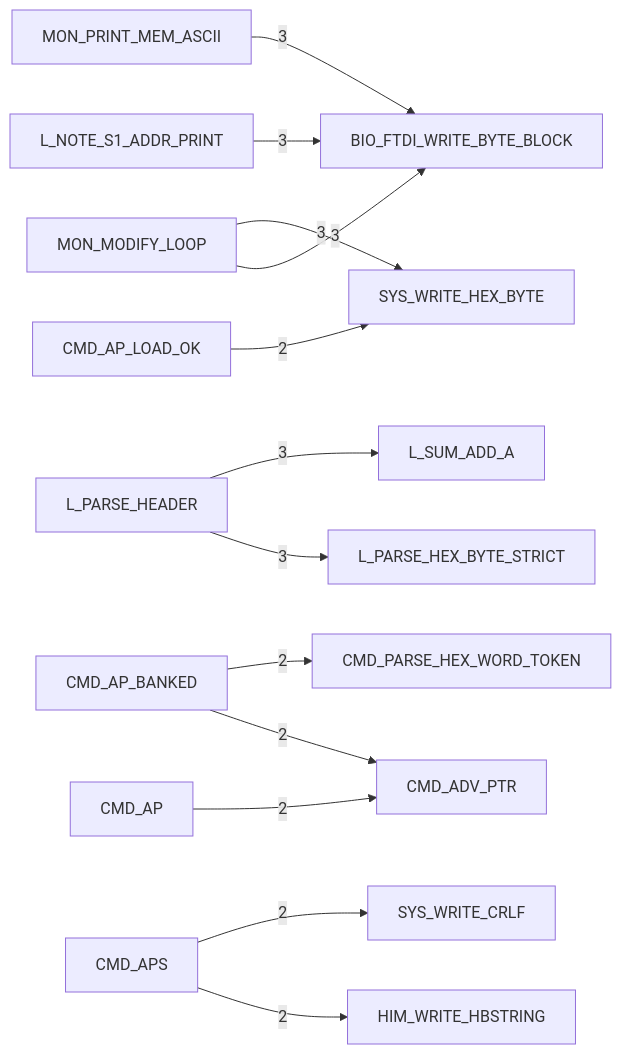
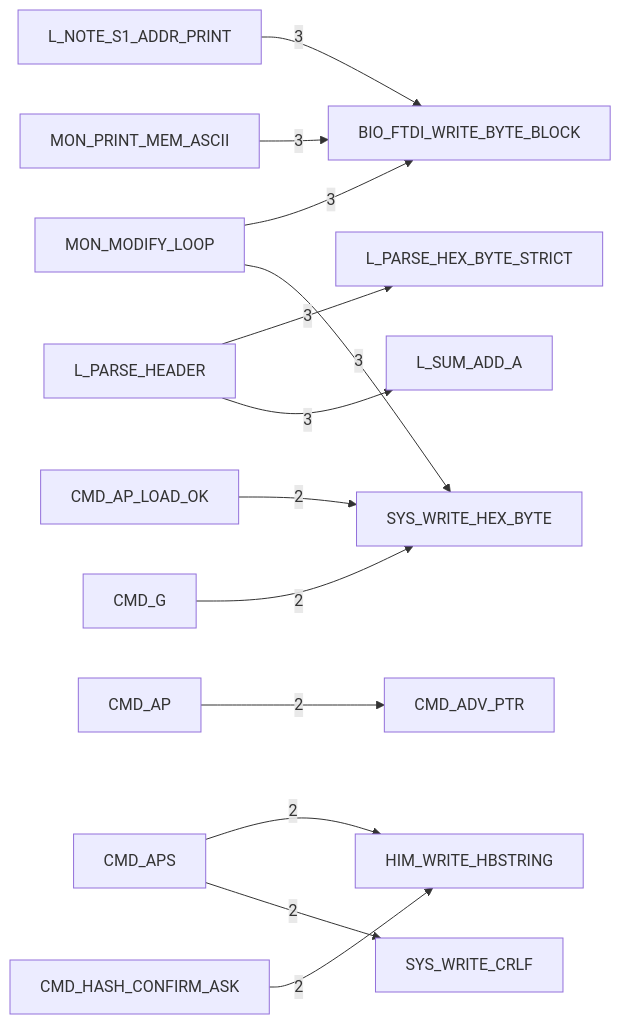
Before and after one commit to 95westus/R-YORS: the third of 6 diagrams in DOC/GENERATED/HIMON_COMMAND_MAP.md, drawn with Mermaid. The commit also changed other lines of this file and 29 other files, not shown here.

````diff
--- a/DOC/GENERATED/HIMON_COMMAND_MAP.md
+++ b/DOC/GENERATED/HIMON_COMMAND_MAP.md
@@ -42,15 +42,15 @@
 ```mermaid
 flowchart LR
     N_L_NOTE_S1_ADDR_PRINT[L_NOTE_S1_ADDR_PRINT] -->|3| N_BIO_FTDI_WRITE_BYTE_BLOCK[BIO_FTDI_WRITE_BYTE_BLOCK]
     N_L_PARSE_HEADER[L_PARSE_HEADER] -->|3| N_L_PARSE_HEX_BYTE_STRICT[L_PARSE_HEX_BYTE_STRICT]
     N_L_PARSE_HEADER[L_PARSE_HEADER] -->|3| N_L_SUM_ADD_A[L_SUM_ADD_A]
     N_MON_MODIFY_LOOP[MON_MODIFY_LOOP] -->|3| N_BIO_FTDI_WRITE_BYTE_BLOCK[BIO_FTDI_WRITE_BYTE_BLOCK]
     N_MON_MODIFY_LOOP[MON_MODIFY_LOOP] -->|3| N_SYS_WRITE_HEX_BYTE[SYS_WRITE_HEX_BYTE]
     N_MON_PRINT_MEM_ASCII[MON_PRINT_MEM_ASCII] -->|3| N_BIO_FTDI_WRITE_BYTE_BLOCK[BIO_FTDI_WRITE_BYTE_BLOCK]
     N_CMD_AP[CMD_AP] -->|2| N_CMD_ADV_PTR[CMD_ADV_PTR]
-    N_CMD_AP_BANKED[CMD_AP_BANKED] -->|2| N_CMD_ADV_PTR[CMD_ADV_PTR]
-    N_CMD_AP_BANKED[CMD_AP_BANKED] -->|2| N_CMD_PARSE_HEX_WORD_TOKEN[CMD_PARSE_HEX_WORD_TOKEN]
     N_CMD_AP_LOAD_OK[CMD_AP_LOAD_OK] -->|2| N_SYS_WRITE_HEX_BYTE[SYS_WRITE_HEX_BYTE]
     N_CMD_APS[CMD_APS] -->|2| N_HIM_WRITE_HBSTRING[HIM_WRITE_HBSTRING]
     N_CMD_APS[CMD_APS] -->|2| N_SYS_WRITE_CRLF[SYS_WRITE_CRLF]
+    N_CMD_G[CMD_G] -->|2| N_SYS_WRITE_HEX_BYTE[SYS_WRITE_HEX_BYTE]
+    N_CMD_HASH_CONFIRM_ASK[CMD_HASH_CONFIRM_ASK] -->|2| N_HIM_WRITE_HBSTRING[HIM_WRITE_HBSTRING]
 ```
````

▸ **How to complete this task**: Everything from the line containing "N_CMD_AP[CMD_AP] -->|2| N_CMD_ADV_PTR[CMD_ADV_PTR]" through the final line of the listing, inclusive, must be reproduced exactly; leave out the rest.

▸ **Answer for this exercise**:
     N_CMD_AP[CMD_AP] -->|2| N_CMD_ADV_PTR[CMD_ADV_PTR]
-    N_CMD_AP_BANKED[CMD_AP_BANKED] -->|2| N_CMD_ADV_PTR[CMD_ADV_PTR]
-    N_CMD_AP_BANKED[CMD_AP_BANKED] -->|2| N_CMD_PARSE_HEX_WORD_TOKEN[CMD_PARSE_HEX_WORD_TOKEN]
     N_CMD_AP_LOAD_OK[CMD_AP_LOAD_OK] -->|2| N_SYS_WRITE_HEX_BYTE[SYS_WRITE_HEX_BYTE]
     N_CMD_APS[CMD_APS] -->|2| N_HIM_WRITE_HBSTRING[HIM_WRITE_HBSTRING]
     N_CMD_APS[CMD_APS] -->|2| N_SYS_WRITE_CRLF[SYS_WRITE_CRLF]
+    N_CMD_G[CMD_G] -->|2| N_SYS_WRITE_HEX_BYTE[SYS_WRITE_HEX_BYTE]
+    N_CMD_HASH_CONFIRM_ASK[CMD_HASH_CONFIRM_ASK] -->|2| N_HIM_WRITE_HBSTRING[HIM_WRITE_HBSTRING]
 ```
````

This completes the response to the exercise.